Go through the entries below and return every line that contains "class".

(Data items)

BEGIN

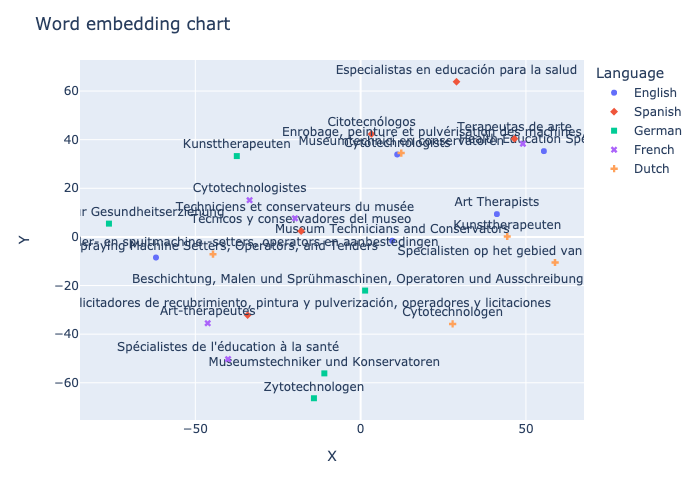
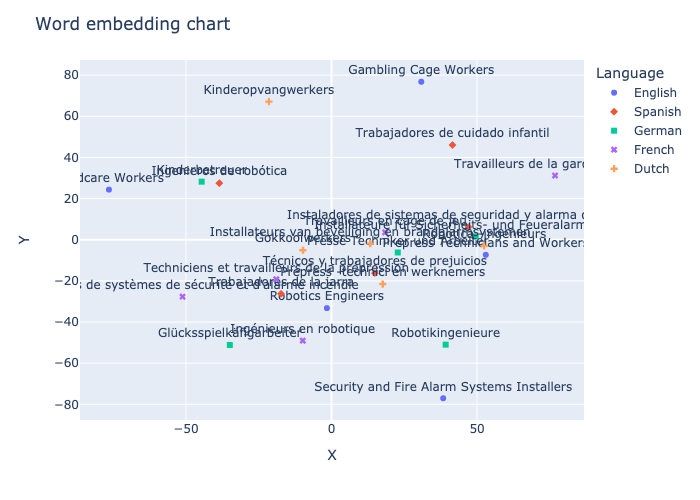
Multi universal sentence embeddings error rectified

diff --git a/project/main.py b/project/main.py
@@ -1,10 +1,39 @@
-from project import *
-from project.src.evaluation import cluster_distributional_analysis
-from project.utils.data_operations import get_data_from_file
+import pandas as pd
+from tensorflow.python.keras.utils.np_utils import to_categorical
+import tensorflow_hub as hub
 
+from project import *
+from project.src import data_preprocessing
+from project.src.evaluation import cluster_distributional_analysis
+from project.src.load_embeddings import Vectors
+from project.src.model_building import Model_Building
+from project.src.training_and_evaluation import train
+from project.utils.data_operations import get_data_from_file
+from project.utils.plotting import visualize_word_vectors, get_sample_index
+
+print("-------Data preprocessing stated------")
+
+#data_preprocessing.preprocess_data("project/data/Occupation Data.xlsx","project/data/Job Zones.xlsx")
+
+print("----- New file created after preprocessing --------" )
+
+
+print("Visualize word embeddings in 2-D space")
+index =  get_sample_index()
+visualize_word_vectors("Multi_Bert","title",index)
+visualize_word_vectors("Xlmr_Bert","title",index)
+visualize_word_vectors("M_USE","title",index)
+visualize_word_vectors("MDistill","title",index)
+#visualize_word_vectors("Multi_Bert","description",index)
+#visualize_word_vectors("Xlmr_Bert","description",index)
+#visualize_word_vectors("M_USE","description",index)
+#visualize_word_vectors("MDistill","description",index)
+
+
+print("-------Started Multi cluster analysis of Embeddings----------")
 #### Multi cluster distribution Analysis
 
-for model in models:
+'''for model in models:
     title = []
     description =[]
     for lang in langauges:
@@ -18,23 +47,21 @@ for model in models:
         title.append(t)
         description.append(des)
 
+    cluster_distributional_analysis(title,10,model,"Title","spectral")
+    cluster_distributional_analysis(description,10,model,"Description","spectral")
+
     cluster_distributional_analysis(title,10,model,"Title")
-    cluster_distributional_analysis(description,15,model,"Description")
-'''print("-------Data preprocessing stated------")
+    cluster_distributional_analysis(description,10,model,"Description")'''
 
-#data_preprocessing.preprocess_data("project/data/Occupation Data.xlsx","project/data/Job Zones.xlsx")
-
-print("----- New file created after preprocessing --------" )
-
-print("Visualize word embeddings in 2-D space")
-df = pd.read_csv("/Users/harsharenkila/PycharmProjects/ANLP/project/embeddings/FastText_dutch_data.csv")
-index = df.sample(5, replace=False).index
-del df
-visualize_word_vectors("Multi_Bert","title",index)
-visualize_word_vectors("Xlmr_Bert","title",index)
-visualize_word_vectors("MUSE","title",index)
-
-print("----------------Model Architecture defining---------------- ")
+print("-------completed------")
+'''embed = hub.load("https://tfhub.dev/google/universal-sentence-encoder-multilingual/3")
+english_sentences = ["dog", "Puppies are nice.", "I enjoy taking long walks along the beach with my dog."]
+en_result = embed(english_sentences)
+print(en_result)'''
+#model = Vectors("sadakmed/distiluse-base-multilingual-cased-v1","harsha the great")
+#model.load_sentence_transformer_model()
+#print(model.encode_text())
+'''print("----------------Model Architecture defining---------------- ")
 models = Model_Building()
 usemodel = models.USEmodel()
 

diff --git a/project/src/evaluation.py b/project/src/evaluation.py
@@ -1,10 +1,10 @@
-import sklearn
 from project import *
 from sklearn.mixture import GaussianMixture
+from sklearn.cluster import KMeans
 from project.utils.plotting import plot_bar_graph
 
-def cluster_distributional_analysis(embeddings_list,no_of_clusters,model_name,column):
-    cluster_dict = multi_cluster_analysis(embeddings_list,no_of_clusters)
+def cluster_distributional_analysis(embeddings_list,no_of_clusters,model_name,column,clustering_model=None):
+    cluster_dict = multi_cluster_analysis(embeddings_list,no_of_clusters,clustering_model)
     language_pairs = [(a, b) for idx, a in enumerate(langauges) for b in langauges[idx + 1:]]
     langauge = []
     cluster_score=[]
@@ -16,17 +16,20 @@ def cluster_distributional_analysis(embeddings_list,no_of_clusters,model_name,co
                 if(cluster_dict[i][lang_a]==cluster_dict[i][lang_b]):
                     count+=1
             cluster_score.append(count)
-    plot_bar_graph(langauge,cluster_score,model_name,column)
+    plot_bar_graph(langauge,cluster_score,model_name,column,clustering_model)
 
 
-def multi_cluster_analysis(embeddings_list,no_of_clusters):
-    gmm = GaussianMixture(n_components=no_of_clusters,random_state=42,init_params="k-means++").fit(embeddings_list[0])
-    print(gmm.means_)
-
+def multi_cluster_analysis(embeddings_list,no_of_clusters,model:str=None):
+    if(model == None):
+        clustering = GaussianMixture(n_components=no_of_clusters,random_state=0,init_params="k-means++").fit(embeddings_list[0])
+    else:
+        clustering = KMeans(n_clusters=no_of_clusters,init="k-means++",random_state=0).fit(embeddings_list[0])
+        #clustering =SpectralClustering(n_clusters=no_of_clusters,assign_labels="discretize",random_state=0).fit(embeddings_list[0])
     lang_dict = {0:"english",1:"french", 2:"spanish",3:"dutch",4:"german"}
     final_dict = {}
+    print(model)
     for i in range(0,len(embeddings_list)):
-        predict = gmm.predict(embeddings_list[i])
+        predict = clustering.predict(embeddings_list[i])
         for j in range(len(embeddings_list[0])):
             if( j in final_dict):
                 if(len(final_dict)>0):

diff --git a/project/utils/plotting.py b/project/utils/plotting.py
@@ -18,8 +18,14 @@ def plot_training_val_curves(history,model_name):
     plt.show()
 
 
+def get_sample_index():
+    df = pd.read_csv("/Users/harsharenkila/PycharmProjects/ANLP/project/embeddings/FastText_dutch_data.csv")
+    index = df.sample(5, replace=False).index
+    del df
+    return index
 #https://medium.com/analytics-vidhya/word-embedding-using-python-63770334841
 def visualize_word_vectors(model_name,column,index):
+
     eng_txt,eng_embedding = get_visualize_data(model=model_name,language="english",column=column)
     spa_txt,spa_embedding = get_visualize_data(model=model_name,language="spanish",column=column)
     ger_txt,ger_embedding = get_visualize_data(model=model_name,language="german",column=column)
@@ -81,12 +87,16 @@ def visualize_word_vectors(model_name,column,index):
     fig.show()
 
 
-def plot_bar_graph(langs,cluster_values,model_name,column):
+def plot_bar_graph(langs,cluster_values,model_name,column,clustering_model):
     fig = plt.figure()
     plt.bar(langs, cluster_values,color ='maroon',
         width = 0.4)
     plt.xlabel("Langauage pairs")
     plt.ylabel("No. of data points have same cluster")
     plt.title("{} {} Multi cluster analysis".format(model_name,column))
-    plt.savefig("/Users/harsharenkila/PycharmProjects/ANLP/project/output/cluster_plots/{}_{}_cluster_plot.png".format(model_name,column))
+    if clustering_model == None:
+        clustering_model = "GMM"
+    else:
+        clustering_model = "K_Means"
+    plt.savefig("/Users/harsharenkila/PycharmProjects/ANLP/project/output/cluster_plots/{}_{}_{}_cluster_plot.png".format(model_name,column,clustering_model))
     #plt.show()

diff --git a/project/src/load_embeddings.py b/project/src/load_embeddings.py
@@ -1,0 +1,38 @@
+from sentence_transformers import SentenceTransformer
+import fasttext
+
+class Vectors:
+    def __init__(self,model_name,sentences,language:str=None):
+        self.model_name = model_name
+        self.language = language
+        self.sentences = sentences
+
+    def load_sentence_transformer_model(self):
+        self.model = SentenceTransformer(self.model_name)
+        print(self.model)
+    def encode_text(self):
+        if self.language != None:
+            if(isinstance(self.sentences,list)):
+                embed_list  = []
+                for sent in self.sentences:
+                    embed_list.append(self.fasttext_model.get_word_vector(sent))
+                return embed_list
+            else:
+
+                return self.fasttext_model.get_word_vector(self.sentences)
+        else:
+
+            return self.model.encode(sentences=self.sentences)
+
+
+    def load_fastext_model(self):
+        if(self.language == "english"):
+            self.fasttext_model = fasttext.load_model('/project/fasttext_models/cc.en.300.bin')
+        if (self.language == "spanish"):
+            self.fasttext_model = fasttext.load_model('/project/fasttext_models/cc.es.300.bin')
+        if (self.language == "dutch"):
+            self.fasttext_model = fasttext.load_model('/project/fasttext_models/cc.nl.300.bin')
+        if (self.language == "german"):
+            self.fasttext_model = fasttext.load_model('/project/fasttext_models/cc.de.300.bin')
+        if (self.language == "french"):
+            self.fasttext_model = fasttext.load_model('/project/fasttext_models/cc.fr.300.bin')

diff --git a/project/src/multilingual_analysis.py b/project/src/multilingual_analysis.py
@@ -29,7 +29,7 @@ class MultilingualAnalysis:
                 #cossim_dict["{}_{}_{}".format(language, lang, column)] = cosine_similarity(literal_eval(df["{}_{}_embeddings".format(lang,column)]),literal_eval(df_lang["{}_{}_embeddings".format(language,column)]))
                 for i in range(len(df)):
                    cossim_dict["{}_{}_{}".format(language, lang,column)].append(self.cosine_similarity(np.array(literal_eval(df["{}_{}_embeddings".format(lang,column)].iloc[i])),np.array(literal_eval(df_lang["{}_{}_embeddings".format(language,column)].iloc[i]))))
-        self.plot_density_distribution(cossim_dict,"/Users/harsharenkila/PycharmProjects/ANLP/project/output/{}_{}.png".format("MUSE",column),camel_case(column))
+        self.plot_density_distribution(cossim_dict,"/Users/harsharenkila/PycharmProjects/ANLP/project/output/cosine_sim_analysis/{}_{}.png".format("M_USE",column),camel_case(column))
         return cossim_dict
 
     def plot_density_distribution(self,cossim_dict,path,column):
@@ -51,7 +51,7 @@ class MultilingualAnalysis:
         plt.savefig(path)
         plt.show()
 
-path = "/Users/harsharenkila/PycharmProjects/ANLP/project/embeddings/MUSE_{}_data.csv"
+path = "/Users/harsharenkila/PycharmProjects/ANLP/project/embeddings/M_USE_{}_data.csv"
 kk = MultilingualAnalysis(path)
 
 kk.vectorspace_analysis("english","title")

diff --git a/project/__init__.py b/project/__init__.py
@@ -5,7 +5,7 @@ from re import sub
 langauges = ["english", "french", "spanish","dutch", "german"]
 
 language_code ={"english":"en", "french":"fr", "spanish":"es","dutch":"nl", "german":"de"}
-models  = ["Xlmr_Bert","MUSE","Multi_Bert"]
+models  = ["Xlmr_Bert","M_USE","Multi_Bert","MDistill"]
 
 def camel_case(s):
   s = sub(r"(_|-)+", " ", s).title().replace(" ", "")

END

• ANSWER BOX:
+class Vectors:
@@ -29,7 +29,7 @@ class MultilingualAnalysis:
@@ -51,7 +51,7 @@ class MultilingualAnalysis:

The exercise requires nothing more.